EXERCISE BRIEF | Output every record word for word, minus the pictures.

[Version comparison data]
______________________________

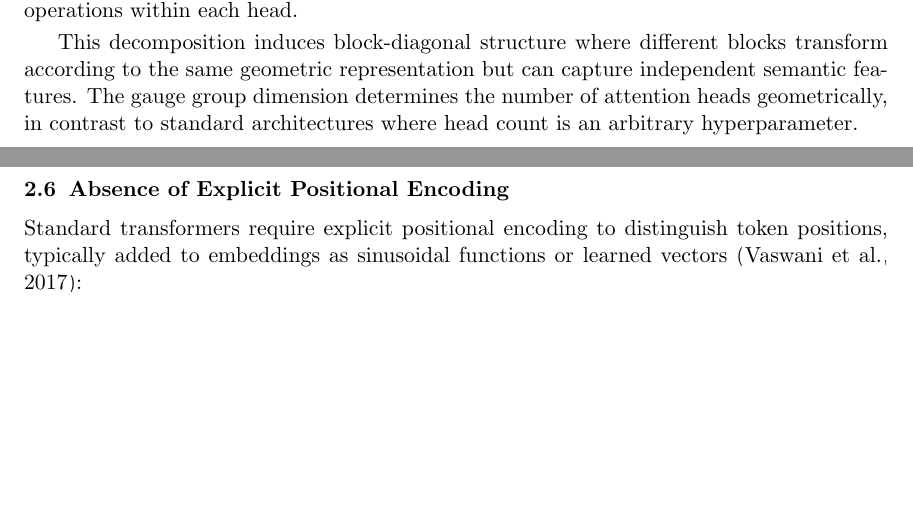
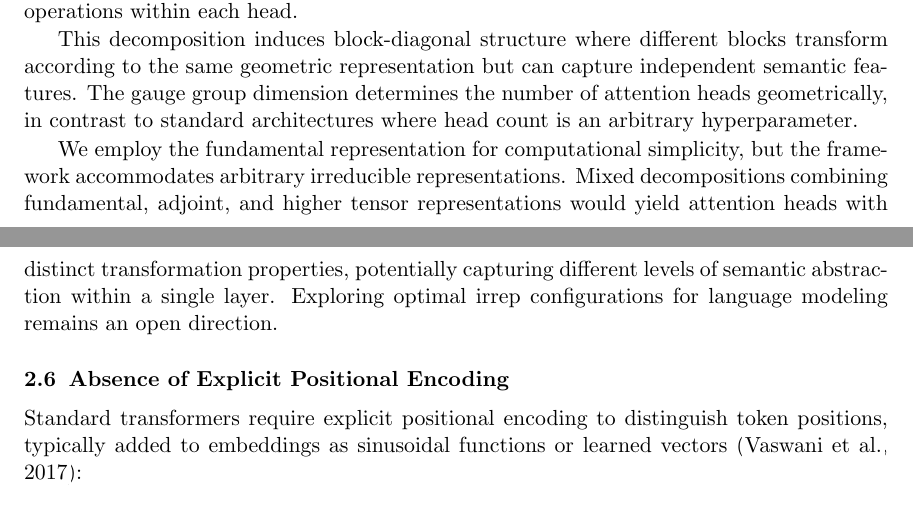
Before and after one commit to cdenn016/Gauge-Transformer, a LaTeX paper (Docs/Transformer Manuscript/LLM_VFE_manuscript.tex): two parts of pages 10 and 11 of 33, joined at a grey line, cut so that both start at the same text, the shorter picture padded with empty space. Compiled offline with pdfLaTeX.

Commit message:
Note that arbitrary irreps can be used, not just fundamental
Adds paragraph clarifying that while we use the fundamental representation
for computational simplicity, the framework accommodates arbitrary irreducible
representations. Mixed decompositions (fundamental, adjoint, higher tensors)
would yield heads with distinct transformation properties.

```diff
--- a/Docs/Transformer Manuscript/LLM_VFE_manuscript.tex
+++ b/Docs/Transformer Manuscript/LLM_VFE_manuscript.tex
@@ -405,6 +405,8 @@ For our experiments we use $G = \text{SO}(20)$ with embedding dimension $K = 100
 This provides 5 copies of the 20-dimensional fundamental representation. Each copy acts as an independent attention head, giving $H = 5$ geometric attention heads. The Lie algebra $\mathfrak{so}(20)$ has dimension $\frac{20 \times 19}{2} = 190$ generators, which define the parallel transport operations within each head.
 
 This decomposition induces block-diagonal structure where different blocks transform according to the same geometric representation but can capture independent semantic features. The gauge group dimension determines the number of attention heads geometrically, in contrast to standard architectures where head count is an arbitrary hyperparameter.
+
+We employ the fundamental representation for computational simplicity, but the framework accommodates arbitrary irreducible representations. Mixed decompositions combining fundamental, adjoint, and higher tensor representations would yield attention heads with distinct transformation properties, potentially capturing different levels of semantic abstraction within a single layer. Exploring optimal irrep configurations for language modeling remains an open direction.
 
 \subsection{Absence of Explicit Positional Encoding}
 
```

______________________________

EXERCISE SOLUTION |
Before and after one commit to cdenn016/Gauge-Transformer, a LaTeX paper (Docs/Transformer Manuscript/LLM_VFE_manuscript.tex): two parts of pages 10 and 11 of 33, joined at a grey line, cut so that both start at the same text, the shorter picture padded with empty space. Compiled offline with pdfLaTeX.

Commit message:
Note that arbitrary irreps can be used, not just fundamental
Adds paragraph clarifying that while we use the fundamental representation
for computational simplicity, the framework accommodates arbitrary irreducible
representations. Mixed decompositions (fundamental, adjoint, higher tensors)
would yield heads with distinct transformation properties.

```diff
--- a/Docs/Transformer Manuscript/LLM_VFE_manuscript.tex
+++ b/Docs/Transformer Manuscript/LLM_VFE_manuscript.tex
@@ -405,6 +405,8 @@ For our experiments we use $G = \text{SO}(20)$ with embedding dimension $K = 100
 This provides 5 copies of the 20-dimensional fundamental representation. Each copy acts as an independent attention head, giving $H = 5$ geometric attention heads. The Lie algebra $\mathfrak{so}(20)$ has dimension $\frac{20 \times 19}{2} = 190$ generators, which define the parallel transport operations within each head.
 
 This decomposition induces block-diagonal structure where different blocks transform according to the same geometric representation but can capture independent semantic features. The gauge group dimension determines the number of attention heads geometrically, in contrast to standard architectures where head count is an arbitrary hyperparameter.
+
+We employ the fundamental representation for computational simplicity, but the framework accommodates arbitrary irreducible representations. Mixed decompositions combining fundamental, adjoint, and higher tensor representations would yield attention heads with distinct transformation properties, potentially capturing different levels of semantic abstraction within a single layer. Exploring optimal irrep configurations for language modeling remains an open direction.
 
 \subsection{Absence of Explicit Positional Encoding}
 
```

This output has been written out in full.